Belgium will stop giving the Oxford/AstraZeneca vaccine to people under age 56 for the next four weeks amid blood clot concerns, national and regional health ministers agreed today.
While some experts suggest that different vaccine combinations could work together to enforce the body's immune response to the virus, there is now no evidence it will be as effective.
As reported by the New York Times, Britain made a change to its vaccine guidelines in January so that if a second dose of one vaccine was not available, patients could be given a different one. Research into this is now ongoing.
The EU's medicines regulator said on Wednesday that blood clots should be listed as a rare side effect of the AstraZeneca vaccine but the benefits of the jab continue to outweigh risks, as several countries battle fresh virus surges amid vaccine shortfalls.
The World Health Organization said the link between the vaccine and blood clots was "plausible" but not confirmed, adding that the clotting incidents were "very rare" among almost 200 million people who have received the jab worldwide.
It said most of the cases occurred in women under the age of 60 and while they have advised against placing restrictions on the vaccine's rollout, it will provide further food for thought for the Morrison government which has already faced heavy scrutiny over a botched rollout so far.

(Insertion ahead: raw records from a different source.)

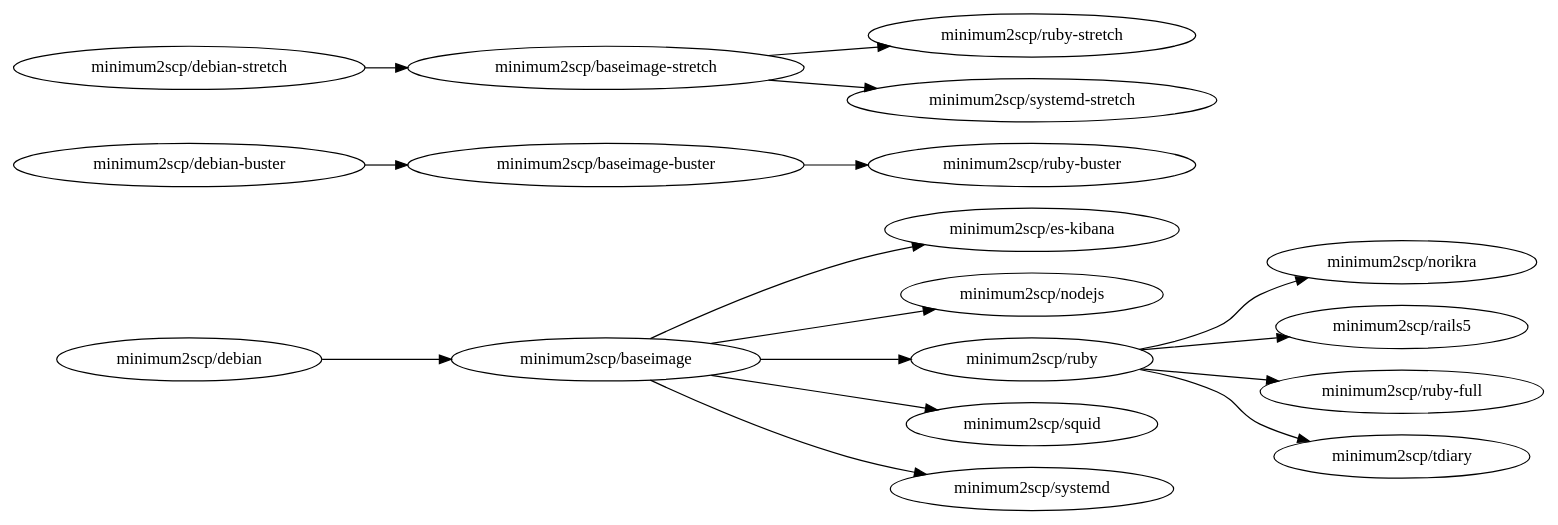
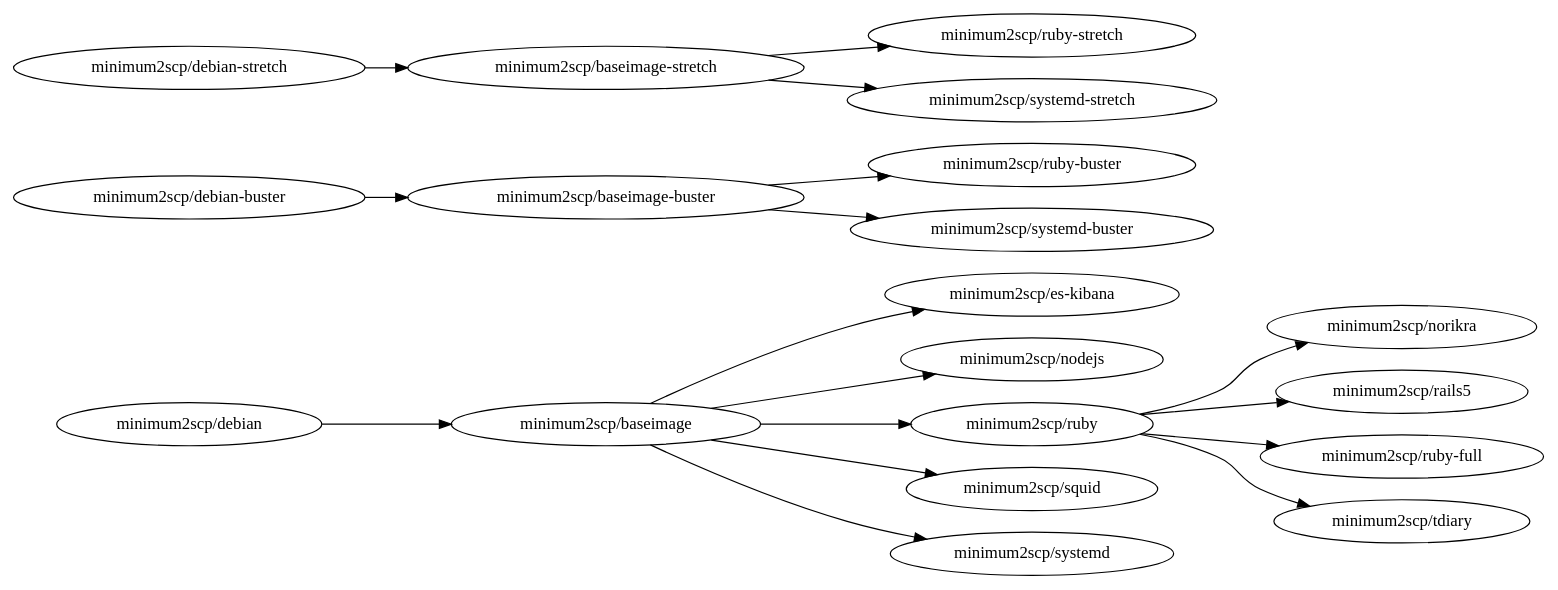
Before and after one commit to minimum2scp/dockerfiles: the diagram in deps.dot, drawn with Graphviz. The commit also changed 5 other files, not shown here.

Commit message:
Added systemd-buster image

```diff
--- a/deps.dot
+++ b/deps.dot
@@ -1,35 +1,36 @@
 digraph deps {
   graph        [rankdir = "LR"];
   ratio = auto;
 
 
   baseimage         [label = "minimum2scp/baseimage"];
   baseimage_buster  [label = "minimum2scp/baseimage-buster "];
   baseimage_stretch [label = "minimum2scp/baseimage-stretch"];
   debian            [label = "minimum2scp/debian"];
   debian_buster     [label = "minimum2scp/debian-buster "];
   debian_stretch    [label = "minimum2scp/debian-stretch"];
   es_kibana         [label = "minimum2scp/es-kibana"];
   nodejs            [label = "minimum2scp/nodejs"];
   norikra           [label = "minimum2scp/norikra"];
   rails5            [label = "minimum2scp/rails5"];
   ruby              [label = "minimum2scp/ruby"];
   ruby_buster       [label = "minimum2scp/ruby-buster "];
   ruby_full         [label = "minimum2scp/ruby-full"];
   ruby_stretch      [label = "minimum2scp/ruby-stretch"];
   squid             [label = "minimum2scp/squid"];
   systemd           [label = "minimum2scp/systemd"];
+  systemd_buster    [label = "minimum2scp/systemd-buster"];
   systemd_stretch   [label = "minimum2scp/systemd-stretch"];
   tdiary            [label = "minimum2scp/tdiary"];
 
   debian    -> baseimage;
   baseimage -> {es_kibana, nodejs, ruby, squid, systemd};
   ruby      -> {norikra, rails5, ruby_full, tdiary};
 
   debian_buster -> baseimage_buster;
-  baseimage_buster -> ruby_buster;
+  baseimage_buster -> {ruby_buster, systemd_buster};
 
   debian_stretch   -> baseimage_stretch;
   baseimage_stretch -> {systemd_stretch, ruby_stretch};
 
 }
```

However, based on the now available evidence, specific risk factors have not yet been confirmed. This means that, for the moment, the EMA's guidance on the vaccine remains unchanged. But the European regulator has said that may be because countries like Germany began by vaccinating communities like health-care workers, which include more women.
Several European countries are considering mixing COVID-19 vaccines for citizens who received a first dose of AstraZeneca's shot, an unprecedented move highlighting the challenge for governments struggling to tame rising infections.
Health Secretary Matt Hancock said the UK's review confirmed that the Oxford-AstraZeneca jab is "safe, effective and the benefits far outweigh the risks for the vast majority of adults". It costs much less than other vaccines.
June Raine, chief executive of the MHRA, said the side-effects of the AstraZeneca vaccine were "extremely rare" - and more work was going to identify if the vaccine was definitely causing the clots. Regulators have said it is occurring among those vaccinated at a rate above what they'd expect to see in the normal population.
The EMA will continue to look into the matter and will update information as required, the agency added.